And there were many remembrances of my mom. There was this one guy who said, “You know, I brought your mom a Christmas present every year because she was always so warm and made me feel like part of the family.” I watched my grandchild running up and down the hallway with my son, and had incredible deja vu, thinking back to me doing that with Jimmy. Customers could see the progression of their lives at these tables, and so could we. It’s really wild. To me, shit, what else can you ask for?
Regrets and Family Legacies

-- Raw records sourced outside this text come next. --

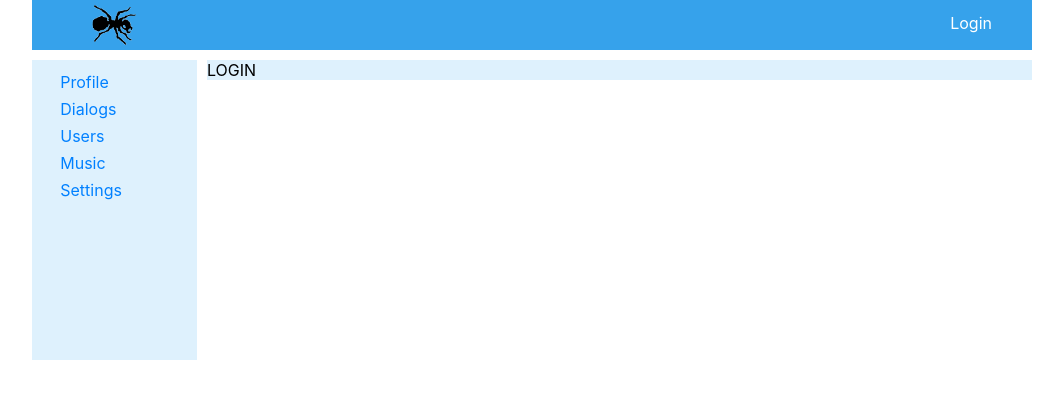
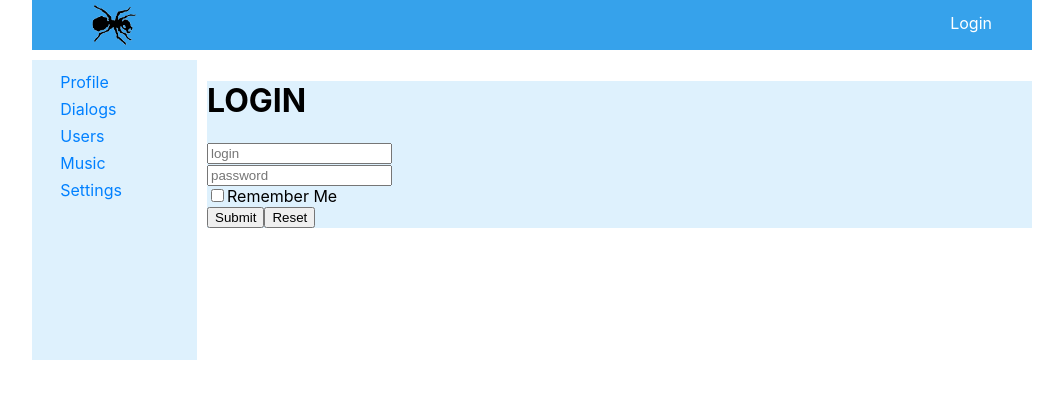
Before and after one commit to oxid303/socnet, a React (Create React App) app: page /login in a window 1280 px wide. Shown: the top 398 px of the page, without its empty margins (108-1171 px from the left). Built offline with nearby package versions, Linux system fonts and the light colour scheme; no server answers.

Commit message:
add redux-form

```diff
--- a/package.json
+++ b/package.json
@@ -10,6 +10,7 @@
     "react-router-dom": "^5.0.1",
     "react-scripts": "3.0.1",
     "redux": "^4.0.4",
+    "redux-form": "^8.2.5",
     "redux-thunk": "^2.3.0"
   },
   "scripts": {
--- a/src/App.js
+++ b/src/App.js
@@ -23,7 +23,7 @@
         <Route path="/users" render={() => <UsersContainer />} />
         <Route path="/music" render={Music} />
         <Route path="/settings" render={Settings} />
-        <Route path="/login" render={Login} />
+        <Route path="/login" render={() => <Login />} />
       </div>
     </div>
   );
--- a/src/Redux/redux-store.js
+++ b/src/Redux/redux-store.js
@@ -1,4 +1,5 @@
 import { createStore, combineReducers, applyMiddleware } from 'redux';
+import { reducer as formReducer } from 'redux-form';
 import profileReducer from './profileReducer';
 import dialogsReducer from './dialogsReducer';
 import usersReducer from './usersReducer';
@@ -9,7 +10,8 @@
   profile: profileReducer,
   dialogs: dialogsReducer,
   users: usersReducer,
-  auth: authReducer
+  auth: authReducer,
+  form: formReducer
 });
 
 // let store = createStore(reducers, window.__REDUX_DEVTOOLS_EXTENSION__ && window.__REDUX_DEVTOOLS_EXTENSION__());
--- a/src/components/Login/Login.js
+++ b/src/components/Login/Login.js
@@ -1,10 +1,42 @@
 import React from 'react';
 import s from './Login.module.css';
+import { Field, reduxForm } from 'redux-form';
 
-let Login = (props) => {
+
+const LoginForm = (props) => {
+  const { handleSubmit, reset } = props;
+
+  return (
+    <form onSubmit={handleSubmit}>
+      <div>
+        <Field name="login" component="input" type="text" placeholder="login" />
+      </div>
+      <div>
+        <Field name="password" component="input" type="text" placeholder="password" />
+      </div>
+      <div>
+        <Field name="rememberMe" component="input" type="checkbox" />
+        <label htmlFor="rememberMe">Remember Me</label>
+      </div>
+      <div>
+        <button type="submit">Submit</button>
+        <button onClick={reset}>Reset</button>
+      </div>
+    </form>
+  )
+}
+
+const LoginReduxForm = reduxForm({form: 'login'})(LoginForm);
+
+const Login = (props) => {
+  const onSubmit = (formData) => {
+    console.log(formData);
+  }
+
   return (
     <div className={s.content}>
-      LOGIN
+      <h1>LOGIN</h1>
+      <LoginReduxForm onSubmit={onSubmit} />
     </div>
   )
 }
```
Also changed, not shown: 1 other file (tests, documents, lock files or other folders).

My one big regret is that I never cooked a day in any restaurant in New Orleans, other than for benefits with friends down there. If I had known that I was going to cook New Orleans food, I would have gone down there to cook for a few years after culinary school. So I made sure Jimmy knew that he needed to go work at other places, so that he could grow stronger and see what other people are doing. He needed to go to Europe. He needed to see what other doors could be opened. It was hell for him, going into kitchens like Del Posto in New York, since everyone knew he was my kid and they gave it to him harder because of that. But he persevered because he’s grounded and works hard; when he won the James Beard Award I couldn’t have been more proud.
When I think about the future, I think about setting my legacy. Jimmy is successful at Purple Pig, but he came in and helped me work Fat Tuesday because he still has one foot in the door at Heaven. My daughter has a successful company, but she’s so good at making this place feel like home for our customers that she’ll still wait tables sometimes, so she still has one foot in here, too. My brother’s son, Andrew, gets it, and he’s helping me streamline some of our production and is always coming at me with new ideas. My nephew Anthony gets it too; he understands hospitality and hard work. I’m building the future for the fourth generation and I feel great about it; a lot of people aren’t so lucky to be able to pass something like this on.
I’m only 57, so I have at least 15 more years of 16-hour days to go in me (as long as no one’s trying to tell me where to be). But I feel very lucky, because working with the younger generation gives me so much energy. And they know, too, that a lot of people in this business don’t have this sense of family. We all eat, drink and sleep this. I love serving people and I love dining. I love going out to eat. What a luxury this still is.
*This is equivalent to around $10.40 today